>>>>>

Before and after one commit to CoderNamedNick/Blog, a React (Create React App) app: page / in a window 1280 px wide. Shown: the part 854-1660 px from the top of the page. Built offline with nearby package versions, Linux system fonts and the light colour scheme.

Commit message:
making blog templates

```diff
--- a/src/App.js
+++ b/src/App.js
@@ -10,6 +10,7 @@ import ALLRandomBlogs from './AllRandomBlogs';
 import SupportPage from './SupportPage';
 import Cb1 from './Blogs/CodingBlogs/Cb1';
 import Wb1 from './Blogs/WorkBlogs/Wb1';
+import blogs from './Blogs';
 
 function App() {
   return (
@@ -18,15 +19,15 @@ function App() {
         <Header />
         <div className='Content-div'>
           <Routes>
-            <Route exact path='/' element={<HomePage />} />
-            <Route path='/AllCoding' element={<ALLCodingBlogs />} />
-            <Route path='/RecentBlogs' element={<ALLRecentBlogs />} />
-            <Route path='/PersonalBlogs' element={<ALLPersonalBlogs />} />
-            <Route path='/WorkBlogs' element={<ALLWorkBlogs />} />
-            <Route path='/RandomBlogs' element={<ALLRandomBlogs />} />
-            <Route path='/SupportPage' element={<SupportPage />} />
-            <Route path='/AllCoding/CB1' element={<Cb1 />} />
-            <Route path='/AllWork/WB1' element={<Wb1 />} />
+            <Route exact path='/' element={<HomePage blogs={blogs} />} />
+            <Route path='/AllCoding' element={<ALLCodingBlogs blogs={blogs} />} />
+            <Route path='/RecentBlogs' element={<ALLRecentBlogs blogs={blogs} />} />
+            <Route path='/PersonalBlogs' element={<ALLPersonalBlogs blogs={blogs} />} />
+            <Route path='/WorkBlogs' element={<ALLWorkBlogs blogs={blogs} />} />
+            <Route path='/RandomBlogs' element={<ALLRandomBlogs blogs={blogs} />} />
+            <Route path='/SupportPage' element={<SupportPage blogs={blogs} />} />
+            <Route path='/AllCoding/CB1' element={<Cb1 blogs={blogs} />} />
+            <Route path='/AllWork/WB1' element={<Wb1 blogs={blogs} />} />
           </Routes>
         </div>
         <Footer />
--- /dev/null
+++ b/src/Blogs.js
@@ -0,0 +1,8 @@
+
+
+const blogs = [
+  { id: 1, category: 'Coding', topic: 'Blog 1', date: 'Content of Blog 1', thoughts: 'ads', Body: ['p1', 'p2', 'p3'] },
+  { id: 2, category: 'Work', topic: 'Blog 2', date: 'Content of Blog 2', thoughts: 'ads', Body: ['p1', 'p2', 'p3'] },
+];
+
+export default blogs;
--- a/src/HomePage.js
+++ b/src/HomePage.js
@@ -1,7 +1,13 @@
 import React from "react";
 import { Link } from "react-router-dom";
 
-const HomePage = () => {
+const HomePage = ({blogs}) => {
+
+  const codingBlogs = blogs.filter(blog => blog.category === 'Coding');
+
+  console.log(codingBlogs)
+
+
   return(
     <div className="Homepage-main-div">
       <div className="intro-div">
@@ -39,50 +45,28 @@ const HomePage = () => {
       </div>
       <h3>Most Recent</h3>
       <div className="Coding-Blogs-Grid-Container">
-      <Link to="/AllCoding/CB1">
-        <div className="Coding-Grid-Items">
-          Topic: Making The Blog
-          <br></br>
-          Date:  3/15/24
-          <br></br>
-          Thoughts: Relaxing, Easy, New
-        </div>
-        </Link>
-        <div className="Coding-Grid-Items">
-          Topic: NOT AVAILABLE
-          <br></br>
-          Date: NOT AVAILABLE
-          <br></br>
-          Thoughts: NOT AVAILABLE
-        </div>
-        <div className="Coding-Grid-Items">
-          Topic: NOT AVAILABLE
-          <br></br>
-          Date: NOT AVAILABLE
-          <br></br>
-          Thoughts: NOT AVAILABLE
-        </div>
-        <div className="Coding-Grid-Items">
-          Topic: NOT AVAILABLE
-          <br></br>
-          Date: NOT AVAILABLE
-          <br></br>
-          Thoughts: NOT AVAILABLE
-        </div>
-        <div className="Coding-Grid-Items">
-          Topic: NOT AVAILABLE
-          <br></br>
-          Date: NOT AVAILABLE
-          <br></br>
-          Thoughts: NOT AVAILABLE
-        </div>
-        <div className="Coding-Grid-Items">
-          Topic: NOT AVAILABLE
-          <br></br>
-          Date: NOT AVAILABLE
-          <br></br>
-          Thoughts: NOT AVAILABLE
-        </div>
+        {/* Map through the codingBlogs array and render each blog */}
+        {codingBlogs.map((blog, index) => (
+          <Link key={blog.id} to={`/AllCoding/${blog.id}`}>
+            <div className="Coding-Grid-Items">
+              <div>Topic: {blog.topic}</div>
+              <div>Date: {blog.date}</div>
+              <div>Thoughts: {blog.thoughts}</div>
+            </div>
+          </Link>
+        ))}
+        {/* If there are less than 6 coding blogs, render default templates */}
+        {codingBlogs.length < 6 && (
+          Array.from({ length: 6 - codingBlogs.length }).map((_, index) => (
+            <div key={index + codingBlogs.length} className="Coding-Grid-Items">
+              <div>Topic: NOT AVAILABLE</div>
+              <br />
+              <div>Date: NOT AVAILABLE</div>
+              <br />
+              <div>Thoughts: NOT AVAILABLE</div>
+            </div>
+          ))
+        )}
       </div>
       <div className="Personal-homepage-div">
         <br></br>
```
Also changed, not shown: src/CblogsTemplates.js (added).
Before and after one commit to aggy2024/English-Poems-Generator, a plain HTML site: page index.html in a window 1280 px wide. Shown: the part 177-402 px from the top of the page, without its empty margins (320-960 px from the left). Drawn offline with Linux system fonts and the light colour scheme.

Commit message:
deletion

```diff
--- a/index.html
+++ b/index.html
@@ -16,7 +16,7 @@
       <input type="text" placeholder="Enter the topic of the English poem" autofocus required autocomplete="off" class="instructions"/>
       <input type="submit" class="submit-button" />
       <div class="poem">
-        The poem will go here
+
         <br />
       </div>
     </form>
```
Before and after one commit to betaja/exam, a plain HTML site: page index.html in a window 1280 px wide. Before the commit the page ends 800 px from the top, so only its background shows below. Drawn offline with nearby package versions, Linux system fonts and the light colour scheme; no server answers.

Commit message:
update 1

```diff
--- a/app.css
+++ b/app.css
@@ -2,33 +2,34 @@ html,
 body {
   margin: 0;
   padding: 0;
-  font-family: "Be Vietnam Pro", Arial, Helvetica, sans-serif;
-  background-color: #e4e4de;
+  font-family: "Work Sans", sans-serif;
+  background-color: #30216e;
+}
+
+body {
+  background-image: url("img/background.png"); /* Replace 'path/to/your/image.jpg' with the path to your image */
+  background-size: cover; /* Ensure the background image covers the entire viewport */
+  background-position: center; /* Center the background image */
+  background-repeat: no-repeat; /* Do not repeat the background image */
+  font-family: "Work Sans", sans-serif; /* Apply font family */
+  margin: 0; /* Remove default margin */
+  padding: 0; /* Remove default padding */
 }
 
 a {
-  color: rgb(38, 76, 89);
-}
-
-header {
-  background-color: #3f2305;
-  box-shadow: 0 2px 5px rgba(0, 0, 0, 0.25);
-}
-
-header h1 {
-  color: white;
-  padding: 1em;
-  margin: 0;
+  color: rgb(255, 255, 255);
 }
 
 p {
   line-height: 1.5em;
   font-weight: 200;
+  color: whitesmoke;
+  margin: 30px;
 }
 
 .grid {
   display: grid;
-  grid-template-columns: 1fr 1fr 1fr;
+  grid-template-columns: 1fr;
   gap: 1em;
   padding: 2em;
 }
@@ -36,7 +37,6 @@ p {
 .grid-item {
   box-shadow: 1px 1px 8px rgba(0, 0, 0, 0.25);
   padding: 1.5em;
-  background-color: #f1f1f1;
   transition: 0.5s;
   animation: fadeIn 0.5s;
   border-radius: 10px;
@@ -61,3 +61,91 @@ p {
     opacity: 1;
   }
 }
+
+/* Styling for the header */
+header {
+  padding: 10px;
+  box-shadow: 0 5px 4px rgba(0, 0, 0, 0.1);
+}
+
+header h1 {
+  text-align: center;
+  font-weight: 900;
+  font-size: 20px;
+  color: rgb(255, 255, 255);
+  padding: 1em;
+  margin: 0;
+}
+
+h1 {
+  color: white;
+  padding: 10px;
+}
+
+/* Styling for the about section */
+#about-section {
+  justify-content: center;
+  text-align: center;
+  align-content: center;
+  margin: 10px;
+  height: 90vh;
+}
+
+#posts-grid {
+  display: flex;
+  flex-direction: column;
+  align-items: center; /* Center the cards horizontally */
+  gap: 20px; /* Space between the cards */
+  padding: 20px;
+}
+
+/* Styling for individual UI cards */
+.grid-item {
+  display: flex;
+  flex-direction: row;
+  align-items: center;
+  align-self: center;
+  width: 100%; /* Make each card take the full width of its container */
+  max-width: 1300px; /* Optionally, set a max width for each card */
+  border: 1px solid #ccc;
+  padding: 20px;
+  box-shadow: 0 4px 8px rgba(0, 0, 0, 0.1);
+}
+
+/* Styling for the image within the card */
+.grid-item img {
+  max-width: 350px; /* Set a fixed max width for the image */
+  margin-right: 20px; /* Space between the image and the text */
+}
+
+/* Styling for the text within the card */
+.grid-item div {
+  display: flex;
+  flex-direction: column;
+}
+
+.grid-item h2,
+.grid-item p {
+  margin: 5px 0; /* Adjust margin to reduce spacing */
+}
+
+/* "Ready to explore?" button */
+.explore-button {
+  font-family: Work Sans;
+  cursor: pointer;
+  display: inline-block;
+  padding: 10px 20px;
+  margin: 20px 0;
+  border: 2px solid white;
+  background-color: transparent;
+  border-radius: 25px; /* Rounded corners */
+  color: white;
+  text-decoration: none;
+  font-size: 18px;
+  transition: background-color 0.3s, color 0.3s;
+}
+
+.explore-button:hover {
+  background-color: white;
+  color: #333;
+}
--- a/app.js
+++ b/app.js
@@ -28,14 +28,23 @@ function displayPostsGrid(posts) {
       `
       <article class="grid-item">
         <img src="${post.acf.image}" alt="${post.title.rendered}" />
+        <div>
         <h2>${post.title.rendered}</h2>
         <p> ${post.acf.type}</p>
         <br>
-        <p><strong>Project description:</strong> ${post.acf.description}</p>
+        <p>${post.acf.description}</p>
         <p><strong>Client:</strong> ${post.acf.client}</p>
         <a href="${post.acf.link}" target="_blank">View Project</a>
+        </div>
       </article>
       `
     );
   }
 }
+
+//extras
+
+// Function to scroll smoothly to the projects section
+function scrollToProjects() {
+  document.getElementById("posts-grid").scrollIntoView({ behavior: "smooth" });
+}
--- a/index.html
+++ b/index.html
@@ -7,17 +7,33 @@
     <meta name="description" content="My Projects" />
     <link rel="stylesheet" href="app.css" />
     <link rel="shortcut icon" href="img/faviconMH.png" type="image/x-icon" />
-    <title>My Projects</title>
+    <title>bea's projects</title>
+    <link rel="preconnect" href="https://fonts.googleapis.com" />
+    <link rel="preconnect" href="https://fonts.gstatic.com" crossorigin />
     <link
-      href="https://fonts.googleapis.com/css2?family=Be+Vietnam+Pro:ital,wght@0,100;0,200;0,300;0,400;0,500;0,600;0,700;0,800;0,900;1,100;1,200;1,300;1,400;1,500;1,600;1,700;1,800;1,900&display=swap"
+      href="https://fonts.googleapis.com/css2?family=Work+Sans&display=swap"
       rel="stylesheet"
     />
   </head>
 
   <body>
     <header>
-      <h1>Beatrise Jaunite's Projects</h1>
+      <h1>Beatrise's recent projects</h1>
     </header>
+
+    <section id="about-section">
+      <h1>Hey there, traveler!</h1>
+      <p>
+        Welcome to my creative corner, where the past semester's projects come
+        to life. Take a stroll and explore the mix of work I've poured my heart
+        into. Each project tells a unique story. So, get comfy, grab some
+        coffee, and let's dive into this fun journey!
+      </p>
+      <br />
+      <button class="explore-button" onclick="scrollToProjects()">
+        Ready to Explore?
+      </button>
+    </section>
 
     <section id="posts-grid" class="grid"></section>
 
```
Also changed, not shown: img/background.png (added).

<<<<<

Report each line of the listing above that uses the word "AllCoding".

-            <Route path='/AllCoding' element={<ALLCodingBlogs />} />
-            <Route path='/AllCoding/CB1' element={<Cb1 />} />
+            <Route path='/AllCoding' element={<ALLCodingBlogs blogs={blogs} />} />
+            <Route path='/AllCoding/CB1' element={<Cb1 blogs={blogs} />} />
-      <Link to="/AllCoding/CB1">
+          <Link key={blog.id} to={`/AllCoding/${blog.id}`}>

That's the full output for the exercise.